Box Ruit Nepalese doctor hailed as a miracle man – handedly managed to return the view more than 100,000 people across the two continents. And all you need is a simple procedure that takes no more than five minutes!
According to statistics from the World Health Organization, 90 percent of blind people in the world live in low-income areas, and 80 percent of them suffer from a condition that is easily treatable.
However, due to poverty and limited access to public health services access, are unable to afford treatment.
Ruit Fund, which is convinced that the world’s poorest people deserve quality care for your eyes, treating these people became the mission of his life. Thus, it came a quick five-minute technique that allows you to treat a large number of patients in a short period of time.
His ingenious technique involves a small incision in the patient’s eye through which diffracted blurred cataract that interferes with vision. Then insert a cheap artificial lens.
Its operation has already been performed on a large number of poor patients around the world, and he also explained a number of eye surgeons hoping to cure as many people as possible blind.
Exemplary doctor dedicated his life to its holistic approach to treating the eye. He drives a called Tilganga eye hospital in Kathmandu, which it started in 1994 in collaboration with the Australian ophthalmologist Fred Haoolowsom afternoon and philanthropist.
In addition to providing eye care residents first class of Nepal, hospital products and superior lenses that are used to treat cataracts or myopia.
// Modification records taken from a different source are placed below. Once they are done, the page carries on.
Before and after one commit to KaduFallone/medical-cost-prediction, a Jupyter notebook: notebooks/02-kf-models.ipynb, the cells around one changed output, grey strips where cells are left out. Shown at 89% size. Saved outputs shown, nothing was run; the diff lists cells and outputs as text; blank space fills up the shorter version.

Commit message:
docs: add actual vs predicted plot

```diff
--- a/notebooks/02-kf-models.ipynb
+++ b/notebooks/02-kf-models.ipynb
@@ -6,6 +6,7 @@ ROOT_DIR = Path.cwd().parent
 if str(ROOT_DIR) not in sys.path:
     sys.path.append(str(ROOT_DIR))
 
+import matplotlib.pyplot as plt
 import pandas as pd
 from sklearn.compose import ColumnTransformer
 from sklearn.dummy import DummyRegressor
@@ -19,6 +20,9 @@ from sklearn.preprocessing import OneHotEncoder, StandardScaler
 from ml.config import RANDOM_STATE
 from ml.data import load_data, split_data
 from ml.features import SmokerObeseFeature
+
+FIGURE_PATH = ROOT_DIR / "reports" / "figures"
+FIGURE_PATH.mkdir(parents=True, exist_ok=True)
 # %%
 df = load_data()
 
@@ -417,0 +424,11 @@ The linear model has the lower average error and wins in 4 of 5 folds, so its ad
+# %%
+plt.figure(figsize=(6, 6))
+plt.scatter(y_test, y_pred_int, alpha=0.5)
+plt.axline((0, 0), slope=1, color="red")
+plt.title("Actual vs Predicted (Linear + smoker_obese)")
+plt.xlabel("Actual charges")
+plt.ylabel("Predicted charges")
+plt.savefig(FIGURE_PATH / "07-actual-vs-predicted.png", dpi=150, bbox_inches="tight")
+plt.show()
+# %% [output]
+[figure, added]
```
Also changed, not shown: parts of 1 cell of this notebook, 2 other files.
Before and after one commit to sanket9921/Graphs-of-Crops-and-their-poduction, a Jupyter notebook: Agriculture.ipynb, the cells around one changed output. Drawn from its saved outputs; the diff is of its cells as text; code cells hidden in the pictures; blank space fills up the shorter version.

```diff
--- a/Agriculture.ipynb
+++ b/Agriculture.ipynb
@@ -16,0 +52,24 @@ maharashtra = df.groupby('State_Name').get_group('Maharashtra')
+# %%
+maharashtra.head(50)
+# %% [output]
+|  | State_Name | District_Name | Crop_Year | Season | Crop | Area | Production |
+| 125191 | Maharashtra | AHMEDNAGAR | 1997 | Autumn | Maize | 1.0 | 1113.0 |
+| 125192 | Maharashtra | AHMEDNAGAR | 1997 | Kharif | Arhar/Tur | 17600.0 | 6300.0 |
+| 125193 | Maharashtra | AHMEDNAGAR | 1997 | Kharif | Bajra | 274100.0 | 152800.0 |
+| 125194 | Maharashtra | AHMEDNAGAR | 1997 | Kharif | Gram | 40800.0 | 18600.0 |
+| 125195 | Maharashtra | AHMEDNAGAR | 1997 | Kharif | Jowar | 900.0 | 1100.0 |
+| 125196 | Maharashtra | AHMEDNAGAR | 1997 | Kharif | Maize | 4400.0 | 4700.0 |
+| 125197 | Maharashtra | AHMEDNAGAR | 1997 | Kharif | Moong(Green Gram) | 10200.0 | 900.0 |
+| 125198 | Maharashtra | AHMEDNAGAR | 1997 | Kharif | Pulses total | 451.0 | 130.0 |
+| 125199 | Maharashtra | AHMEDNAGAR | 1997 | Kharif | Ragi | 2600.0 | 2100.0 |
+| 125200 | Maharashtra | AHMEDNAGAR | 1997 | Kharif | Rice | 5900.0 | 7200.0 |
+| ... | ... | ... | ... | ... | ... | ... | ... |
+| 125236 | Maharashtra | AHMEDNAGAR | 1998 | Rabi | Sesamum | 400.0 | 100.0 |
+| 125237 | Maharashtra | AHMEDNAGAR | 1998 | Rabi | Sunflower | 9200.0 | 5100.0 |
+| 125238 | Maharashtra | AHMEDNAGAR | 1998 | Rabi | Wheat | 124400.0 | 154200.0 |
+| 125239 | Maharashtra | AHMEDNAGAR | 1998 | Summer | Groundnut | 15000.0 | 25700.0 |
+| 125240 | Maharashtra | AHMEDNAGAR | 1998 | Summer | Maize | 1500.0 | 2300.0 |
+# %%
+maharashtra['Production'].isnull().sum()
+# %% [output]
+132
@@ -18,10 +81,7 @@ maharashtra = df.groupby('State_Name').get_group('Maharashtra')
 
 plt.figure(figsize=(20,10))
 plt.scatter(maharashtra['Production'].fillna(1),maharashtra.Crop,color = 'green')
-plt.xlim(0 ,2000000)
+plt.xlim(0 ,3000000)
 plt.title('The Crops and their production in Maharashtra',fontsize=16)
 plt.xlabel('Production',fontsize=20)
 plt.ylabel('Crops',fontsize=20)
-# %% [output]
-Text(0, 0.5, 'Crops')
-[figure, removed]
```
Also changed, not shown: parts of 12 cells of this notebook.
These lenses are exported to 30 countries around the world.
For patients who are unable to reach the hospital, Ruit and his team regularly conducts mobile “eye camps” in remote areas of Nepal and neighboring countries.
His team knows to walk for days, working in tents, classrooms and even barns used as a makeshift operating room.
The most emotional part of the process is the day after surgery. – The return of vision, coupled with expressions of relief and joy, a very painful for all involved
Australian photographer Michael Amendolia, which captures this mobile eye hospital since early 1990, published some of the most memorable photos to mark the 20th anniversary Tilanga.
The images show scenes of pure joy and immense gratitude to the people who returned the gift of sight.
One of the most poignant images in the photo collection Amendolia is 80-year-old North Korean who sees his son for the first time in 10 years.
“Of course, the man who underwent surgery experienced a great relief because it can see you again, but his whole family at once has a member who can participate again in everything that is happening at home, “says Amendolia.
Ruit says it is working with a sense of urgency to help many patients. He grew up in a small village, away in the Himalayas – the nearest school was a week walk
Her sister died of tuberculosis when he was only 17 years and a terrible loss has made you choose the path of service to others.
“I am very grateful that I can make a difference in the lives of so many people,” says Ruit, with the nickname “God of vision”.
And today, at the age of 59, who still believes that much remains to be done, says CNN.